Times Standard (Eureka)
Sequestered friend sends email polemics
DEAR AMY >> Due to a health condition, an acquaintance completely sequestered herself during the pandemic, and has remained so for almost three years now.
I think it’s messing with her mind, as she is getting further “out there.”
On Thanksgiving, I was joyful that we could finally spend time in our home with just two other family members.
But that evening I got a LONG email from her about how she can no longer honor Thanksgiving, now that she is aware of how the Indians were treated, that it’s a bogus holiday, and she hopes I will join her in boycotting it going forward.
Right there, she ruined what had been a joyful day.
I was angry. I am angry.
I try to be as woke as the next person, but believe that we can celebrate and be thankful as Americans on a day set aside specifically for this purpose without turning it into a “thing.”
I’m tired of her religious, political (even though we are on the same side) and now, HOLIDAY emails about things that she feels VERY strongly about, where she expects (even demands) that I feel the same way.
Why must people insist on ruining life’s little joys?
She is a good person with many redeeming qualities, but I have had enough. I’m sure she is lonely and feels isolated by the pandemic.
What can I say to her? — Exhausted
DEAR EXHAUSTED >> If merely learning someone else’s views ruins your holiday, then you should re-examine your holiday.
Your friend’s views about Thanksgiving aren’t particularly “out there,” but are the result of a culture-wide reassessment of public monuments and the backstory of some holidays. Many Americans are grappling with these issues.
There is no question that the global pandemic has completely altered the way many of us live. The illness itself, the trauma of loss, the enforced isolation, the risk to those with underlying health problems, and now the fear of further illness has inspired many people to withdraw.
Years of anxiety have affected mental health.

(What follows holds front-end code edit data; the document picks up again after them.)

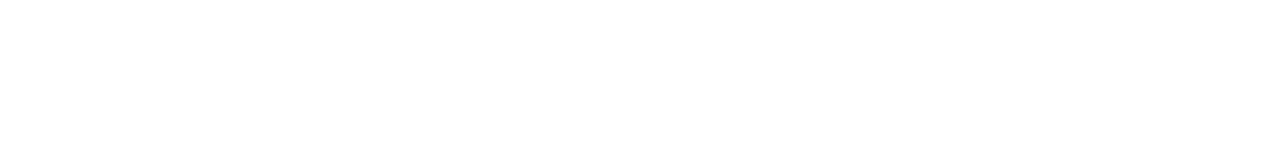
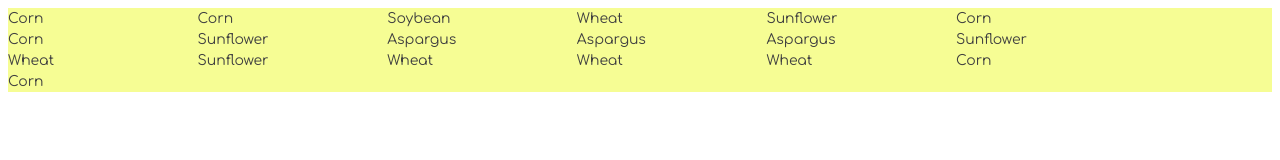
Before and after one commit to LukeZvada/modern-farm, a plain HTML site: page index.html in a window 1280 px wide. Drawn offline with Linux system fonts and the light colour scheme; a web font is replaced by a local one.

Commit message:
sowing the field plus HTML Rep. Skipped Harvest on accident

```diff
--- a/index.html
+++ b/index.html
@@ -8,7 +8,7 @@
 
     <body>
         <main class="container">
-            <div class="messages"></div>
+            <div class="plants"></div>
         </main>
 
         <script type="module" src="./scripts/main.js"></script>
--- /dev/null
+++ b/scripts/catalog.js
@@ -0,0 +1,9 @@
+export const catalog = (allPlantsArr) => {
+    // target the main html element
+    const mainElement = document.querySelector(".plants")
+    console.log(allPlantsArr)
+    for (const plant of allPlantsArr) {
+        console.log(plant)
+        mainElement.innerHTML += `<section class="plant column">${plant.type}</section>`
+    }
+}
--- a/scripts/main.js
+++ b/scripts/main.js
@@ -1,34 +1,14 @@
 
 
 import {createPlan} from "./plan.js"
+import {addPlant, usePlants} from "./field.js"
+import {plantSeeds} from "./tractor.js"
+import {catalog} from "./catalog.js"
+
 const yearlyPlan = createPlan()
-console.log(yearlyPlan)
+//console.log(yearlyPlan)
 
-import {createAsparagus} from "./seeds/asparagus.js"
-const asparagusSeed = createAsparagus()
-console.log(asparagusSeed)
-
-import {createCorn} from "./seeds/corn.js"
-const cornSeed = createCorn()
-console.log(cornSeed)
-
-import {createPotato} from "./seeds/potato.js"
-const potatoSeed = createPotato()
-console.log(potatoSeed)
-
-import {createSoybean} from "./seeds/soybean.js"
-const soybeanSeed = createSoybean()
-console.log(soybeanSeed)
-
-import {createSunflower} from "./seeds/sunflower.js"
-const sunflowerSeed = createSunflower()
-console.log(sunflowerSeed)
-
-import {createWheat} from "./seeds/wheat.js"
-const wheatSeed = createWheat()
-console.log(wheatSeed)
-
-import {addPlant, usePlants} from "./field.js"
-addPlant(createPotato())
+plantSeeds(yearlyPlan)
 const allPlants = usePlants()
-console.log("allPlants", allPlants)
+console.log(allPlants, "allPlants")
+catalog(allPlants)
--- /dev/null
+++ b/scripts/tractor.js
@@ -0,0 +1,35 @@
+import {createPotato} from "./seeds/potato.js"
+import {createAsparagus} from "./seeds/asparagus.js"
+import {createCorn} from "./seeds/corn.js"
+import {createSoybean} from "./seeds/soybean.js"
+import {createSunflower} from "./seeds/sunflower.js"
+import {createWheat} from "./seeds/wheat.js"
+import {addPlant} from "./field.js"
+
+//
+
+export const plantSeeds = (yearlyPlantingArr) => {
+    for(const row of yearlyPlantingArr) {
+        for(const plant of row){
+
+            if (plant === "potato") {
+                addPlant(createPotato())
+            }
+            else if (plant === "Corn") {
+                addPlant(createCorn())
+            }
+            else if (plant === "Asparagus") {
+                addPlant(createAsparagus())
+            }
+            else if (plant === "Soybean") {
+                addPlant(createSoybean())
+            }
+            else if (plant === "Sunflower") {
+                addPlant(createSunflower())
+            }
+            else if (plant === "Wheat") {
+                addPlant(createWheat())
+            }
+        }
+    }
+}
--- a/styles/main.css
+++ b/styles/main.css
@@ -33,3 +33,14 @@ h1,h2,h3,h4,h5,h6 {
 .red {
     background-color: darksalmon;
 }
+
+.plants {
+    display: flex;
+    flex-direction: row;
+    flex-wrap: wrap;
+    background-color: rgb(246, 253, 148);
+}
+
+.column {
+    flex-basis: 15%;
+  }
```
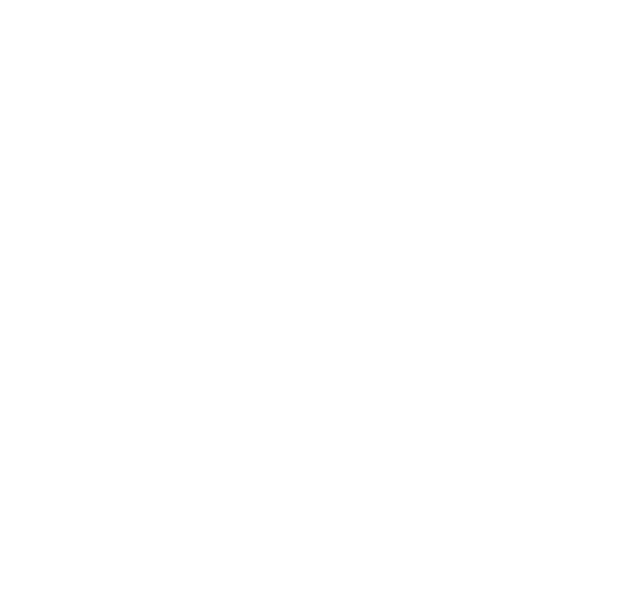
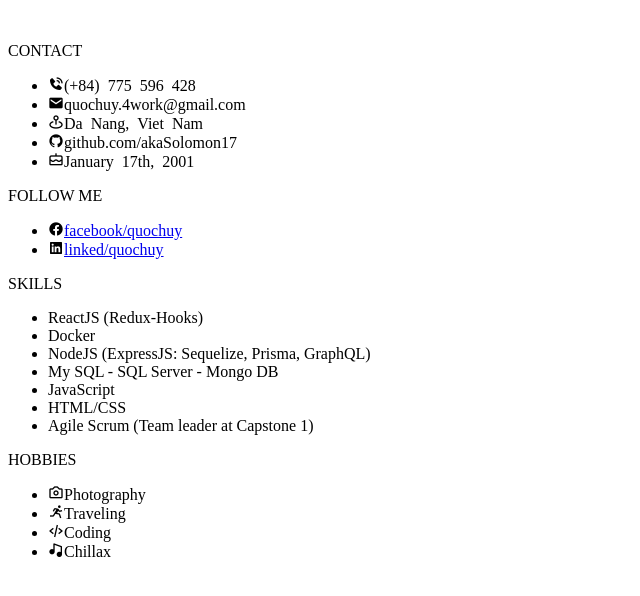
Before and after one commit to akaSolomon17/CV, a website built with Parcel: page src/html/index.html in a window 1280 px wide. Shown: the whole page, without its empty margins (0-640 px from the left). Built offline with nearby package versions, Linux system fonts and the light colour scheme.

Commit message:
init info nav in html & variables in css

```diff
--- a/src/css/styles.css
+++ b/src/css/styles.css
@@ -1,2 +1,39 @@
 /* GOOGLE FONTS */
 @import url("https://fonts.googleapis.com/css2?family=Poppins:wght@400;500;600&display=swap");
+
+/* Variables */
+:root {
+  --header-height: 3rem;
+  /* Colors */
+  --primary-color: #ffffff;
+  --secondary-color: #f7d75c;
+  --tertiary-color: #fbd763;
+  --title-color: #0b0a0a;
+  --text-color: #403a3a;
+  --container-color: #fafafa;
+  --body-color: #fcfcfc;
+
+  /* Font & Typography */
+  --body-font: "Poppins", sans-serif;
+  --h1-font-size: 1.5rem;
+  --h2-font-size: 1.25rem;
+  --h3-font-size: 1rem;
+  --normal-font-size: 0.938rem;
+  --small-font-size: 0.875rem;
+  --smaller-font-size: 0.813rem;
+
+  /* Font weight */
+  --font-medium: 500;
+  --font-semi-bold: 600;
+
+  /* Margins */
+  --mb-1: 0.5rem;
+  --mb-2: 1rem;
+  --mb-3: 1.5rem;
+
+  /* Z-index */
+  --z-tooltip: 10;
+  --z-fixed: 100;
+
+  /* BASE */
+}
--- a/src/html/index.html
+++ b/src/html/index.html
@@ -15,5 +15,80 @@
     />
     <title>TranNgoQuocHuy_CV</title>
   </head>
-  <body></body>
+  <body>
+    <header>
+      <img src="" alt="" />
+    </header>
+    <main>
+      <!-- INFO NAV -->
+      <div class="info-wrapped">
+        <!-- CONTACT -->
+        <div>
+          <p>CONTACT</p>
+        </div>
+        <ul class="_contact-tb">
+          <li><i class="bx bxs-phone-call">(+84) 775 596 428</i></li>
+          <li>
+            <i class="bx bxs-envelope" style="color: #000000"
+              >quochuy.4work@gmail.com</i
+            >
+          </li>
+          <li><i class="bx bx-map-pin">Da Nang, Viet Nam</i></li>
+          <li>
+            <i class="bx bxl-github" style="color: #000000"
+              >github.com/akaSolomon17</i
+            >
+          </li>
+          <li>
+            <i class="bx bx-cake" style="color: #000000">January 17th, 2001</i>
+          </li>
+        </ul>
+        <!-- FOLLOW ME -->
+        <div>
+          <p>FOLLOW ME</p>
+        </div>
+        <ul class="_followme-tb">
+          <li>
+            <i class="bx bxl-facebook-circle" style="color: #000000"
+              ><a href="https://www.facebook.com/quochuy.tranbap/"
+                >facebook/quochuy</a
+              ></i
+            >
+          </li>
+          <li>
+            <i class="bx bxl-linkedin-square" style="color: #000000"
+              ><a
+                href="https://www.linkedin.com/in/huy-tr%E1%BA%A7n-ng%C3%B4-qu%E1%BB%91c-9a07a9297/"
+                >linked/quochuy</a
+              ></i
+            >
+          </li>
+        </ul>
+        <!-- SKILLS -->
+        <div>
+          <p>SKILLS</p>
+        </div>
+        <ul>
+          <li>ReactJS (Redux-Hooks)</li>
+          <li>Docker</li>
+          <li>NodeJS (ExpressJS: Sequelize, Prisma, GraphQL)</li>
+          <li>My SQL - SQL Server - Mongo DB</li>
+          <li>JavaScript</li>
+          <li>HTML/CSS</li>
+          <li>Agile Scrum (Team leader at Capstone 1)</li>
+        </ul>
+        <!-- HOBBIES -->
+        <div>
+          <p>HOBBIES</p>
+        </div>
+        <ul>
+          <li><i class="bx bx-camera">Photography</i></li>
+          <li><i class="bx bx-run">Traveling</i></li>
+          <li><i class="bx bx-code-alt" style="color: #000000">Coding</i></li>
+          <li><i class="bx bxs-music" style="color: #000000">Chillax</i></li>
+        </ul>
+      </div>
+    </main>
+    <script src="../js/main.js"></script>
+  </body>
 </html>
```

Isolation has inspired people to connect and share their views on social media or via email.
You have the ability and the right to push back and express how you feel about her demand that you must think the way she thinks.
You could ask your friend to keep in touch, but not to send you polemics. Or you could assign emails from her to a special folder, where you can read them during times when you won’t be triggered by the views they contain.
If you believe she is lonely and you would like to try to help, you could be more proactive in terms of your own contact with her.